Renters Could Lose Their Home Because Landlord Didn’t Pay Water Bill: NPR
Tenants in 1,400 rental units in Indianapolis are on the verge of a water outage due to nonpayment from their business landlord — a tenant-landlord dispute of such magnitude that city and district officials the state intervened with legal action to avoid the possibility of a mass eviction.
With an unpaid $1.7 million water bill and cash, an Indianapolis utility company this week issued notices to residents of four apartment complexes owned by the nonprofit JPC Affordable Housing Foundation. Foundation, warning that their water could be cut off in September.
With the water shut off, the city’s health department could declare the units in violation of local health codes, prompting a full-scale emergency eviction, as first reported by the Indianapolis Star.
A closure would result in a “problem of mass homelessness in our community,” the city wrote in a court document filed last month.
In a statement, Indianapolis Mayor Joe Hogsett called the decision by utility company Citizens Energy Group “incredibly disappointing.”
“The City is considering all options in response and will continue to work with all affected parties to put the well-being of tenants and their families first,” Hogsett said.
The owner blames the pandemic for financial problems
At the four Indianapolis properties in question, tenants do not directly pay for their own water usage. Instead, their owner pays the collective bill for each complex. Tenants’ utility payments are combined with their monthly rent payments.
But in the spring of 2021, JPC stopped regularly paying water bills, court records show.
The company says it was unable to pay due to financial hardship caused by the pandemic because “an overwhelming majority of tenants” failed to pay rent, according to affidavits signed in May and July by its president, Oron Zarum.
The company has also failed to provide evidence of large-scale non-payment. Zarum did not respond to NPR’s request for comment.
By February this year, the unpaid bill had risen to $1 million, according to court records.
On February 17, Citizens Energy shut off water to two apartment complexes owned by JPC, affecting hundreds of tenants. The next day, the city of Indianapolis agreed to pay the utility company $850,000 to restore water service.
City officials say they are unwilling to consider another payment to avoid the September shutdown.
“We currently do not trust Citizens to share our priorities for ensuring that residents of these buildings do not lose their public service,” Indianapolis City Spokesperson Mark Bode said in an email to NPR. “Without this trust, we cannot be sure that additional funds to settle outstanding bills would be well spent.”
Shutdowns are common and protections vary widely

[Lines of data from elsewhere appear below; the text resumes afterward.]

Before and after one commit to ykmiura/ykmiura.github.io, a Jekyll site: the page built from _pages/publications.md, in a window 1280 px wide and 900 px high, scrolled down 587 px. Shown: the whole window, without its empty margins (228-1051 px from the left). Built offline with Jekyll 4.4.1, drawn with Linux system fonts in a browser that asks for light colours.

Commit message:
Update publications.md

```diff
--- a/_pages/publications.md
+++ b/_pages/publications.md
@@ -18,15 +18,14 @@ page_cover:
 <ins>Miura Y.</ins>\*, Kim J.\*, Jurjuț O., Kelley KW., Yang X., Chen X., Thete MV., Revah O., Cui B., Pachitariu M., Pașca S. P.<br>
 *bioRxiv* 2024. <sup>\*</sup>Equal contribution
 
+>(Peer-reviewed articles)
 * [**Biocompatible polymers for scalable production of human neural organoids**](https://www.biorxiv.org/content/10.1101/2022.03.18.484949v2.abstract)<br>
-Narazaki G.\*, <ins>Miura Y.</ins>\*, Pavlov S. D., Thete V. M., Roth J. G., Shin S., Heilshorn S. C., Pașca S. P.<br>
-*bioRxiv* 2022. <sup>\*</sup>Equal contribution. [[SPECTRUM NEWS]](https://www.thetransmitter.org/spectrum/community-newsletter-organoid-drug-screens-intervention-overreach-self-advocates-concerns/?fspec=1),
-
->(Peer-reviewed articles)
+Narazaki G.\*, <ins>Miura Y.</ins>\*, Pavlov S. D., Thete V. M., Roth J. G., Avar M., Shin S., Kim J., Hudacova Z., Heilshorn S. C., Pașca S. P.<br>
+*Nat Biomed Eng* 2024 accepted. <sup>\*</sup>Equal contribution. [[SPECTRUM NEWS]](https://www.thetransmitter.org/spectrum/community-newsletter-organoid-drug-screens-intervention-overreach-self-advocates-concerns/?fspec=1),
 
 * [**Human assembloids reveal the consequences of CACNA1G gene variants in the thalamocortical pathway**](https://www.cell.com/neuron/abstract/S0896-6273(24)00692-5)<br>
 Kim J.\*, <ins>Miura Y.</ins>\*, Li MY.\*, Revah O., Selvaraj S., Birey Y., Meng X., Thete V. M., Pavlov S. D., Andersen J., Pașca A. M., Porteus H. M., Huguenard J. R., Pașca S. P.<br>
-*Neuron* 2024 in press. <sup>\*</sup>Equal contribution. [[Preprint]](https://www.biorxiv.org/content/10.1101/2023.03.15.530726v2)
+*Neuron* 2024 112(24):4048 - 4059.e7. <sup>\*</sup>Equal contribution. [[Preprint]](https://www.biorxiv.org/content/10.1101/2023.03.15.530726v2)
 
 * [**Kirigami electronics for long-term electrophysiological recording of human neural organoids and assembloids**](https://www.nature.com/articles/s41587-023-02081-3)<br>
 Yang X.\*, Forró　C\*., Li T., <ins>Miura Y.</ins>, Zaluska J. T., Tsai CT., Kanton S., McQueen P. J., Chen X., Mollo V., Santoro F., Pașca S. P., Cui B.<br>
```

It’s relatively common for utility companies to threaten to cut off service to tenants when landlords don’t pay, said Sam Whillans, a member of the Natural Resources Defense Council who studies housing and utility affordability — though it is “unusual to have so many tenants”. affected simultaneously,” he added.
Protections for renters in similar circumstances vary widely from state to state. Some states prohibit utility cuts during certain months, or when tenants have low incomes or have certain medical conditions. Some places, like New York, don’t allow water shutoffs for nonpayment.
In Syracuse, the city banned water shutoffs in similar situations after a court ruled the city erred in cutting off service to a woman whose landlord was not paying.
“There is very little evidence that shutting down utilities to a tenant is an effective way to recover from a delinquent landlord,” Whillans told NPR. “In many cases, landlords who repeatedly refuse to pay are bad actors who also have many other outstanding violations, so a lack of water service is just one more violation on the books. “
When a landlord’s nonpayment forces a utility company to turn off the water, the consequences can be enormous for the tenant, Whillans said.
A lack of water can force tenants to undertake an expensive and disruptive move. Child protective services or a family court could decide that a house without water is not safe for children, which would require the children of tenants to be removed from their house.
Ongoing legal action and uncertain resolution
In Indianapolis, the closure is scheduled for September 30. “If an inhabited building leaks water, the Department of Health can request emergency evictions,” said Bode, the Indianapolis spokesperson.
In April, the City of Indianapolis and Citizens Energy filed a lawsuit simultaneously against JPC, along with its various associated companies and board members, seeking reimbursement. The Indiana State Attorney General also filed a lawsuit challenging the organizations’ nonprofit status.
For its part, in court documents, JPC disputes the sums due to the water service. The company also said it was engaged in good faith negotiations over a payment settlement before the lawsuit began. He also claims that because Indianapolis used federal COVID-19 relief grant money to end the shutdown in February, the company is not obligated to reimburse the city.
Litigation is ongoing in all three lawsuits. The tenants of the 1,400 units are waiting for a resolution.
So far, the city of Indianapolis has criticized the utility’s threat to shut off the water. Letting the litigation play out — uninterrupted — is the best course of action to recover payment, Mayor Hogsett said.